Our theme this year is inspired by a hymn of Shirley Erena Murray. “Touch the earth lightly,” her text begins, “use the earth gently, nourish the life of the world in our care…” In Colorado — where Katherine Lee Bates wrote the hymn “America the Beautiful” — it is easy to see the glory of nature’s grandeur. In particular, Pike’s Peak looms over us, even while we are at 6,000 feet of elevation.
The theological implications of environmental stewardship are a special focus this week, beginning with our opening hymn festival.
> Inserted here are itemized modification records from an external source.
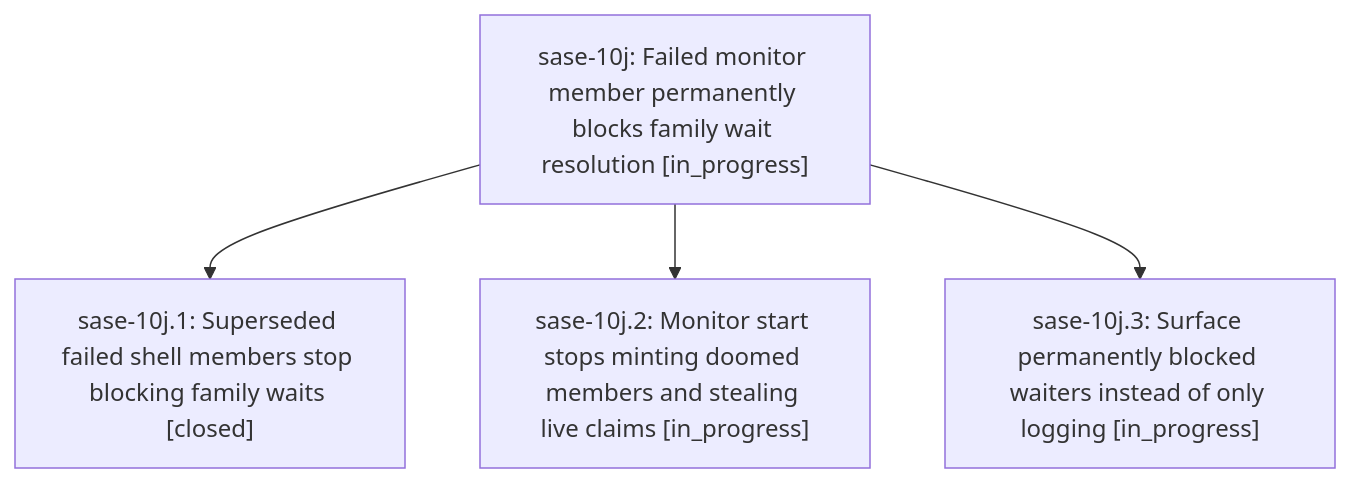
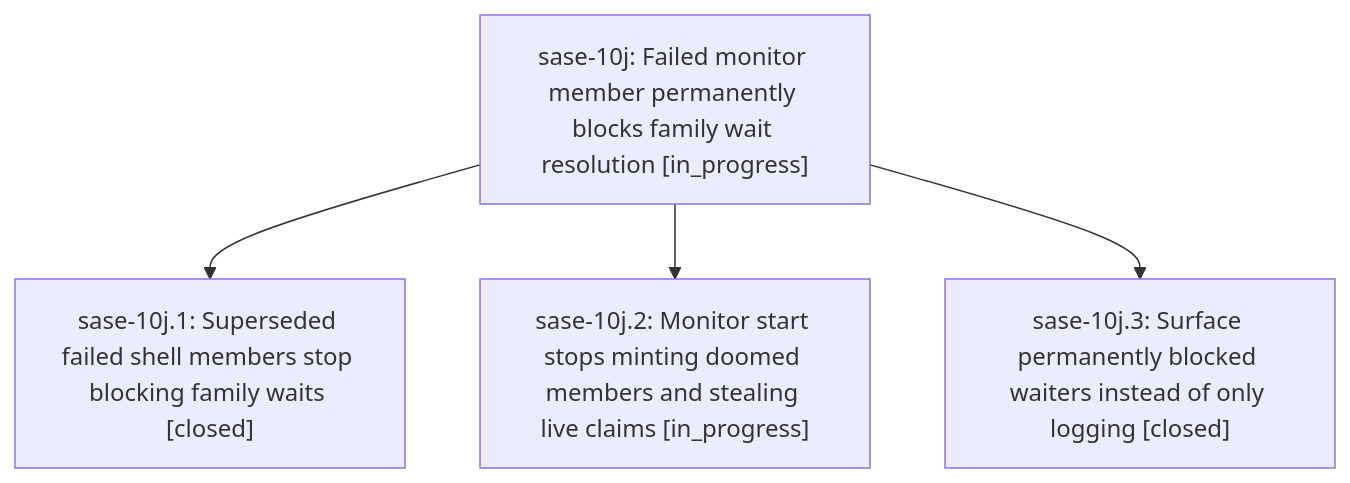
The diagram in pages/sase-10j/README.md (sase-org/sase--beads), drawn with Mermaid before and after one commit. The commit also changed other lines of this file and 3 other files, not shown here.

````diff
--- a/pages/sase-10j/README.md
+++ b/pages/sase-10j/README.md
@@ -24,10 +24,10 @@
 ```mermaid
 flowchart TD
     n0["sase-10j: Failed monitor member permanently blocks family wait resolution [in_progress]"]
     n1["sase-10j.1: Superseded failed shell members stop blocking family waits [closed]"]
     n2["sase-10j.2: Monitor start stops minting doomed members and stealing live claims [in_progress]"]
-    n3["sase-10j.3: Surface permanently blocked waiters instead of only logging [in_progress]"]
+    n3["sase-10j.3: Surface permanently blocked waiters instead of only logging [closed]"]
     n0 --> n1
     n0 --> n2
     n0 --> n3
 ```
````
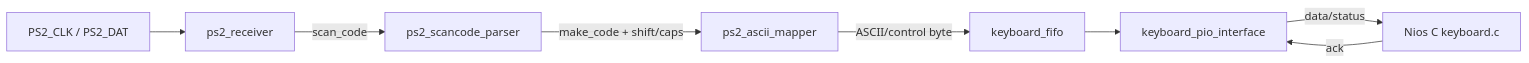
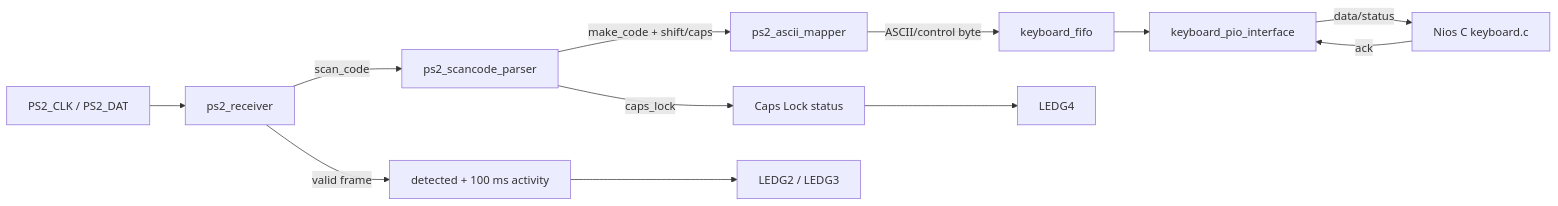
The fourth of 13 diagrams in docs/hierarchy.md (Dao-you/altera_nios_typewriter), drawn with Mermaid before and after one commit. The commit also changed other lines of this file and 11 other files, not shown here.

````diff
--- a/docs/hierarchy.md
+++ b/docs/hierarchy.md
@@ -186,10 +187,14 @@
 ```mermaid
 flowchart LR
     PS2[PS2_CLK / PS2_DAT] --> RX[ps2_receiver]
     RX -->|scan_code| Parser[ps2_scancode_parser]
     Parser -->|make_code + shift/caps| Mapper[ps2_ascii_mapper]
     Mapper -->|ASCII/control byte| FIFO[keyboard_fifo]
     FIFO --> PIO[keyboard_pio_interface]
     PIO -->|data/status| Nios[Nios C keyboard.c]
     Nios -->|ack| PIO
+    RX -->|valid frame| Detect[detected + 100 ms activity]
+    Parser -->|caps_lock| Caps[Caps Lock status]
+    Detect --> LEDG23[LEDG2 / LEDG3]
+    Caps --> LEDG4[LEDG4]
 ```
````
We sang of the glories of God’s creation — including a translation of St. Francis of Assisi’s “Canticle of the Sun,” Catherine Cameron’s “God, Who Stretched the Spangled Heavens,” and Cecil Frances Alexander’s “All Things Bright and Beautiful.” We also sang pieces from Cuba and from the Philippines. Hymns were interspersed with readings from Genesis and Isaiah and from authors such as James Weldon Johnson and Wendell Berry, inviting us to reflect on the creation that God so lovingly calls good.
Our first plenary speaker was Dr. George “Tink” Tinker, Professor of Indian Cultures and Religious Traditions at the Iliff School of Theology. He describes himself as “mixed blood”: he is both an ordained member of the ELCA and a member of the Osage Nation. His speech addressed what American Indian spirituality could offer to Christianity in regards for caring for the earth. While acknowledging the many differences in ceremony and ritual among the various Native American nations, he proposed a few common elements of a worldview shared by many tribes. For example, he proposed a much wider notion of relation — relation, not just among all the members of a biological family, but among all the people of earth, and even extending to all creation. This is a worldview that rejects the dichotomy of animate and inanimate — a worldview that instead invites us to contemplate our relationship with all nature, to even the rocks. (Is this why the rocks cry out?) Ceremonies, then, safeguard our relationship that humankind has with all creation.